Area Forecast Discussion
National Weather Service Shreveport LA

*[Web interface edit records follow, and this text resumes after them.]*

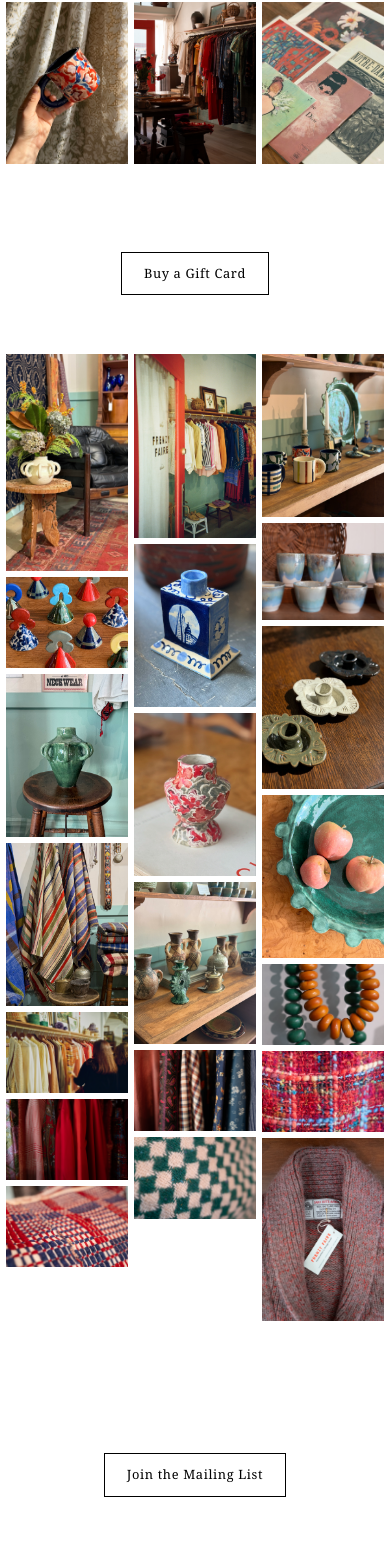
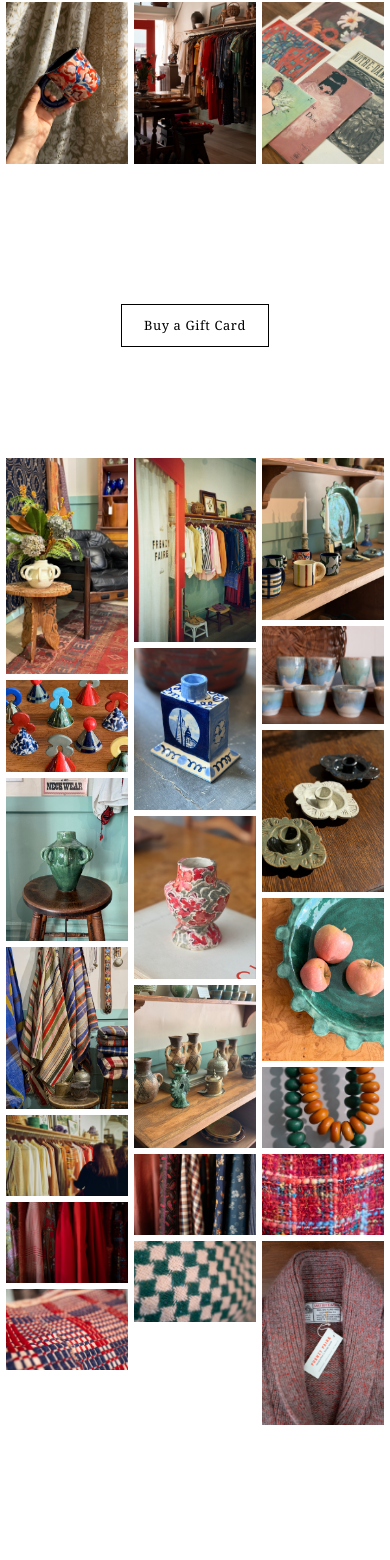
Before and after one commit to timothybuck13/frenzy-faire, a React (Vite) app: page / in a window 390 px wide. Shown: the part 1181-2741 px from the top of the page. Built offline with nearby package versions, Linux system fonts and the light colour scheme.

Commit message:
Center buttons vertically between image sections

```diff
--- a/src/App.jsx
+++ b/src/App.jsx
@@ -293,8 +293,8 @@ export default function App() {
       </section>
 
       {/* Gift Card button */}
-      <section className="py-16 md:py-20">
-        <div className="max-w-2xl mx-auto px-6 md:px-8 text-center">
+      <section className="py-20 md:py-28">
+        <div className="max-w-2xl mx-auto px-6 md:px-8 text-center flex items-center justify-center" style={{ minHeight: '8rem' }}>
           <a
             href="https://app.squareup.com/gift/MLJZ93FYMD68M/order"
             target="_blank"
@@ -320,8 +320,8 @@ export default function App() {
       </section>
 
       {/* Mailing List button */}
-      <section className="py-16 md:py-20">
-        <div className="max-w-2xl mx-auto px-6 md:px-8 text-center">
+      <section className="py-20 md:py-28">
+        <div className="max-w-2xl mx-auto px-6 md:px-8 text-center flex items-center justify-center" style={{ minHeight: '8rem' }}>
           <a
             href="https://squareup.com/outreach/rjqyGM/subscribe"
             target="_blank"
```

1005 PM CDT Wed Jul 22 2020 .SHORT TERM.../Tonight/ The convection has diminished this evening, a bit sooner than what was observed 24 hrs ago, with the bndry lyr having quickly cooled near the remnants of a weak shear axis over portions of Srn AR and N LA. The earlier runs of the global models as well as the latest 00Z NAM continue to suggest that isolated convection may redevelop overnight near this weak shear axis over SE OK/portions of extreme NE TX/SW AR/extreme Nrn LA, with even the latest run of the HRRR suggesting this as well, and thus have retained slight and low chance pops tonight across these areas to account for this possibility. Unfortunately, the rain may be harder to come by Thursday as this shear axis dissolves in response to the amplifying upper ridge over the Srn Plains which will expand E to the Mid-South region, thus suppressing most convection development while in turn, resulting in an increase in the heat. Did not make much adjustments to the forecast min temps tonight, with temps expected to range from the lower to mid 70s once again. While the heat will return Thursday, convection should increase across portions of E TX/N LA/Srn AR Friday N of newly formed TD 8 in the Cntrl Gulf, which will continue W towards the TX coast through the weekend. Zone update already out...grids will be available shortly. 15 && .PREV DISCUSSION... /issued 644 PM CDT Wed Jul 22 2020/ AVIATION... VFR conditions should continue through much, if not all of the 23/00Z TAF period. The convection continues to quickly diminish across the region early this evening, although convective debris will linger through the overnight hours. Some isolated SHRA redevelopment will be possible though overnight across portions of extreme NE TX/SW AR/NW LA near a weak disturbance aloft, but low confidence precludes mention in the SHV/TXK terminals attm. Some patchy FG/BR will be possible late tonight in areas that received rain earlier today, with brief IFR/low MVFR cigs possible around/shortly after daybreak Thursday before scattering out by mid-morning. A sct cu field is expected by late morning through the afternoon, with isolated convection possible across portions of extreme NE TX/SE OK/SW AR near the weakening upper level disturbance, as well as across the Srn sections of Ncntrl LA well N of a slowly developing low pressure system drifting W across the Cntrl Gulf. Any convection though should diminish by early evening. Lt/Vrb winds tonight will become SE 4-8kts after 15Z. /15/ && .PRELIMINARY POINT TEMPS/POPS... SHV 75 93 76 91 / 10 20 0 50 MLU 75 95 75 92 / 20 30 10 60 DEQ 73 90 73 92 / 30 30 0 20 TXK 73 91 75 90 / 20 20 0 20 ELD 72 94 73 92 / 20 20 10 30 TYR 75 93 75 90 / 10 10 0 30 GGG 74 93 75 91 / 10 10 0 40 LFK 74 93 76 90 / 10 10 10 70 && .SHV WATCHES/WARNINGS/ADVISORIES... AR...None. LA...None. OK...None. TX...None. && $$ 15